Giacometti located his creative epiphany in 1945 when he emerged from a Montparnasse cinema and saw the world as if for the first time, unclouded by the veil of the real. From that moment, he felt the need to account for what he saw, knowing that all the time he would fail, but that only failure itself would lead to the truth. As he later noted, "The more you fail, the more you succeed. It is only when everything is lost and -- instead of giving up -- you go on, that you experience the momentary prospect of some slight progress. Suddenly you have the feeling -- be it an illusion or not -- that something new has opened up."
As the interview progresses Giacometti cracks open artistic inspiration as the frenzied pursuit of such illusions. Even three years before his death, when he was internationally recognized, the artist worked frenetically, as if a lifetime of grasping for, but never quite capturing, enlightenment could be reversed with just one more sculpture.
According to Dupin, interviewed extensively in Michel van Zele's What is a Head?, Giacometti was so convinced that only his newest work scraped close to truth that he would want to pack and dispatch solely sculptures, still dripping water and clay, to any exhibition. Only the interventions of his brother, his wife, and his friends filled galleries with his finished, haunting recreations of human persistence.
For Giacometti, drawing and sculpting did not represent what he saw; instead he sought, through his art, to understand what he saw. He perceived, that day in Montparnasse, a void that isolated everyone and everything, leaving all "floating in emptiness, separated by an immense distance." But isolation also held within it courage and determination. Giacometti traced the vulnerability of his figures, those slender trajectories of resistance against space, to his perception of human endeavor: "I always feel that there's a fragility in living creatures, as if at every moment they needed an incredible drive to remain standing, always at risk of collapsing." More than fragility, too, he saw imminent extinction, knowing that death inhabited the living and quickly abandoned the dead.As his fingers drew presence out of the void, he saw his work as "testing a talent to find a fact."

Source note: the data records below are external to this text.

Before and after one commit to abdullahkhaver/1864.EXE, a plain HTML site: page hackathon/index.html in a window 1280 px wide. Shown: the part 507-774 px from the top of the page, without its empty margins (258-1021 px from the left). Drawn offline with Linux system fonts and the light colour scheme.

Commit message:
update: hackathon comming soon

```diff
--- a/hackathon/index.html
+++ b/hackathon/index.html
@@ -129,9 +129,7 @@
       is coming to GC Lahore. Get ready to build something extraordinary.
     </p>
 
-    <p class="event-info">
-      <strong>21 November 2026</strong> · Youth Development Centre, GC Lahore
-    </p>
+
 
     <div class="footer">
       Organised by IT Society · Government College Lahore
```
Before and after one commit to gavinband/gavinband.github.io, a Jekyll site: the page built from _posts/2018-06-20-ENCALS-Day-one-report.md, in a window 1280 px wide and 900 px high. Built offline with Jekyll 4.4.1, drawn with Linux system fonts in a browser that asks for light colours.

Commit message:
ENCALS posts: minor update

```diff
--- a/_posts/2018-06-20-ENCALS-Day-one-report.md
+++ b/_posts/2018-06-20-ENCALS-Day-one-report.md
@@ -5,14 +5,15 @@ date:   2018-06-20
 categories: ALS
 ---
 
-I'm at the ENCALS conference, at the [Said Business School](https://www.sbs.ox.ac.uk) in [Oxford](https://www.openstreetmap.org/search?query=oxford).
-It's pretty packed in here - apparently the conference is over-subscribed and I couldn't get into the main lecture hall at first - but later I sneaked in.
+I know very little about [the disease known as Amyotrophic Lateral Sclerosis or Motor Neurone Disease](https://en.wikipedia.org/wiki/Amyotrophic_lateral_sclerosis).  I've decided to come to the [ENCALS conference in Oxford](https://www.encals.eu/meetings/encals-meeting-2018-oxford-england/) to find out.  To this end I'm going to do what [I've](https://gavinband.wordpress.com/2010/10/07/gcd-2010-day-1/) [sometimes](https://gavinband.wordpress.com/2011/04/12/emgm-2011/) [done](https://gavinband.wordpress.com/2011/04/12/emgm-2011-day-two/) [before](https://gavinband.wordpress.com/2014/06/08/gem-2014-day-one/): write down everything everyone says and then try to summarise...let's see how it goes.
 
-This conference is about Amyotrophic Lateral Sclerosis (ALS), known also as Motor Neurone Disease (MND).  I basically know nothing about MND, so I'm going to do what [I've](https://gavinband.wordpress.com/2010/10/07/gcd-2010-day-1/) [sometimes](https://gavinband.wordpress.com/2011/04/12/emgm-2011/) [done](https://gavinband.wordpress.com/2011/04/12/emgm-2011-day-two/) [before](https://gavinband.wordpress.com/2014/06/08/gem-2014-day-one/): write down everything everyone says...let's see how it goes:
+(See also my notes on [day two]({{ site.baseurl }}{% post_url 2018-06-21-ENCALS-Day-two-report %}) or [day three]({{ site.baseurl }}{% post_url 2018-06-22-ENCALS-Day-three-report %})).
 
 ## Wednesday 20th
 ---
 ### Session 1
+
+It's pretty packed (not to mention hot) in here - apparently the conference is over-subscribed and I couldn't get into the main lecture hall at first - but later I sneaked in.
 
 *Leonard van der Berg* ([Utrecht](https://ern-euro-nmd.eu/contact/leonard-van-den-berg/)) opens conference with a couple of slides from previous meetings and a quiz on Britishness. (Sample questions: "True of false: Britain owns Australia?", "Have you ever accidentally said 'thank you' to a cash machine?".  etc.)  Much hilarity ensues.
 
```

While Drot's film is itself rich in "fact," prowling slowly from one masterwork to the next, often accompanied by the artist's own recollections of its genesis and fruition (no small accomplishment in a television documentary), it's van Zele who focuses on one key element of the works themselves -- the representation of the human head. In so doing, he casts his net widely, drawing in close friends of Giacometti's such as Dupin, Roger Montandon, and Ernst Scheidegger, a young German soldier who met Giacometti while vacationing in a Swiss hotel.
Giacometti's fascination with the head began in the early 1930s.
In 1934, André Breton, contemptuous of Giacometti's
return to the human body as subject after his cubist and
surrealist work, scoffed that everyone knows "what a head is
now." Giacometti snapped back, "I don't," and abandoned the
surrealists forever. According to Scheidegger, who later shot
his own film about the artist, Giacometti found in the human
head "an insoluble mystery," perpetually drawing him towards
truth and into despair. Giacometti himself said, "The first time
that I saw the head I was looking at become fixed, immobilized
definitively in a moment in time, I shook with terror as never
before in my life and a cold sweat ran down my back. What I was
looking at was an object like any other, no, different, not like
any other object, but like something which was alive and dead at
the same time."
--by Lesley Smith